## Task objective
Where the string "totalAmount" shows up in a line of the records, copy that line.

Start of Records shown

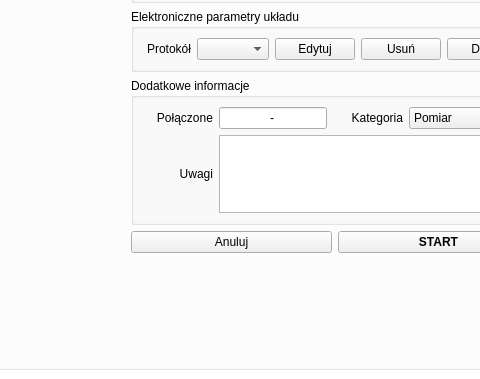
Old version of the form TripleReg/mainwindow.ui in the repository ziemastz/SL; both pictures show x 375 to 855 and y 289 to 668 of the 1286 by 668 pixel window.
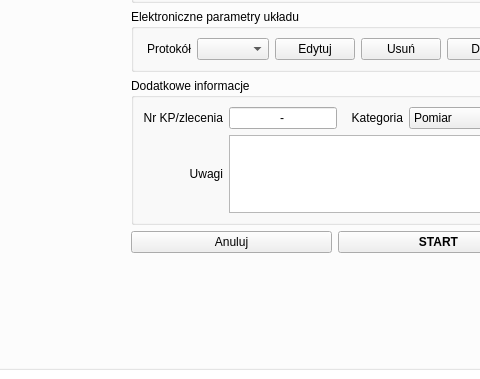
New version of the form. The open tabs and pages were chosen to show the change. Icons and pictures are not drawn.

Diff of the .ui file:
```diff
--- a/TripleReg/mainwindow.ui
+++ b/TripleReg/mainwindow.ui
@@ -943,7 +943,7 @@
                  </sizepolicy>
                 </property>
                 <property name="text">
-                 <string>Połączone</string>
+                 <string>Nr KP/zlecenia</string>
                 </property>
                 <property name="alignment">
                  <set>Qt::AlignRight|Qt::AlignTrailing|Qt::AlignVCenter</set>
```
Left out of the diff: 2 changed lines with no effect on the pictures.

End of Records shown
Start of Records shown

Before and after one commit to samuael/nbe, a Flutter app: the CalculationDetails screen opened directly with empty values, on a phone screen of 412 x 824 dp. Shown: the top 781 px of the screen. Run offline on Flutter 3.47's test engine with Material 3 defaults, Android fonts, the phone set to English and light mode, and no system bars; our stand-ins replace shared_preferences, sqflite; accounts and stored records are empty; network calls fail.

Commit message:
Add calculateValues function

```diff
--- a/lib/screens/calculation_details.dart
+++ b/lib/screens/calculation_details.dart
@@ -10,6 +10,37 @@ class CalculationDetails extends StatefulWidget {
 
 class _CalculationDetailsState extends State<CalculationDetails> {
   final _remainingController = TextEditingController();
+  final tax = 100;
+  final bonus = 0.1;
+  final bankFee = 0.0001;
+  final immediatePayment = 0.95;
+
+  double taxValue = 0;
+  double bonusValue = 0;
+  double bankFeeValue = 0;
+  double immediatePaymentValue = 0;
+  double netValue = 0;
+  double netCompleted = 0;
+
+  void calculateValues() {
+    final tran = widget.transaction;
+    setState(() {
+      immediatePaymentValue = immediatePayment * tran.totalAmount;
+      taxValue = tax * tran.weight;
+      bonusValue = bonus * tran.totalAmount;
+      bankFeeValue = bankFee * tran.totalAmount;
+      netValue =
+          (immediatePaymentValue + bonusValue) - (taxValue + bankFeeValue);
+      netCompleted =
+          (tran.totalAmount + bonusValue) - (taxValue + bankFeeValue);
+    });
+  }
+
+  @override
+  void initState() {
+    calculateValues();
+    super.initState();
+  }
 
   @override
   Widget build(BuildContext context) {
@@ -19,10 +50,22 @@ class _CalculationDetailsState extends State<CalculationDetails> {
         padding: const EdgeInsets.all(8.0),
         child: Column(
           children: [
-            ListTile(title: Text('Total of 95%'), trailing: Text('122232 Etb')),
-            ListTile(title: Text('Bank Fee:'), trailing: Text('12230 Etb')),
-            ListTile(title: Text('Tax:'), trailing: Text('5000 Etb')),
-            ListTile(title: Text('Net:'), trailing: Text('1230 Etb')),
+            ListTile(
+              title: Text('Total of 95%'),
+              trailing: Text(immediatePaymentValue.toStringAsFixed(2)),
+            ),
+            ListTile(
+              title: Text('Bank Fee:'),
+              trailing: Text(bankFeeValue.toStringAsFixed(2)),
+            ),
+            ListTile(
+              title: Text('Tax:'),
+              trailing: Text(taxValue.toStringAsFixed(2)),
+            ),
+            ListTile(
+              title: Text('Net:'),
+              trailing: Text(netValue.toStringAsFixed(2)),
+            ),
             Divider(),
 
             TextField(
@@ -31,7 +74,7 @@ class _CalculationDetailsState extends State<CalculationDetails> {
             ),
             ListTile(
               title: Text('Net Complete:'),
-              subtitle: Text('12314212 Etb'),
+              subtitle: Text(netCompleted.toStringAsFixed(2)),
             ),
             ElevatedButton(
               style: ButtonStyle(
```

End of Records shown

## Result
+      immediatePaymentValue = immediatePayment * tran.totalAmount;
+      bonusValue = bonus * tran.totalAmount;
+      bankFeeValue = bankFee * tran.totalAmount;
+          (tran.totalAmount + bonusValue) - (taxValue + bankFeeValue);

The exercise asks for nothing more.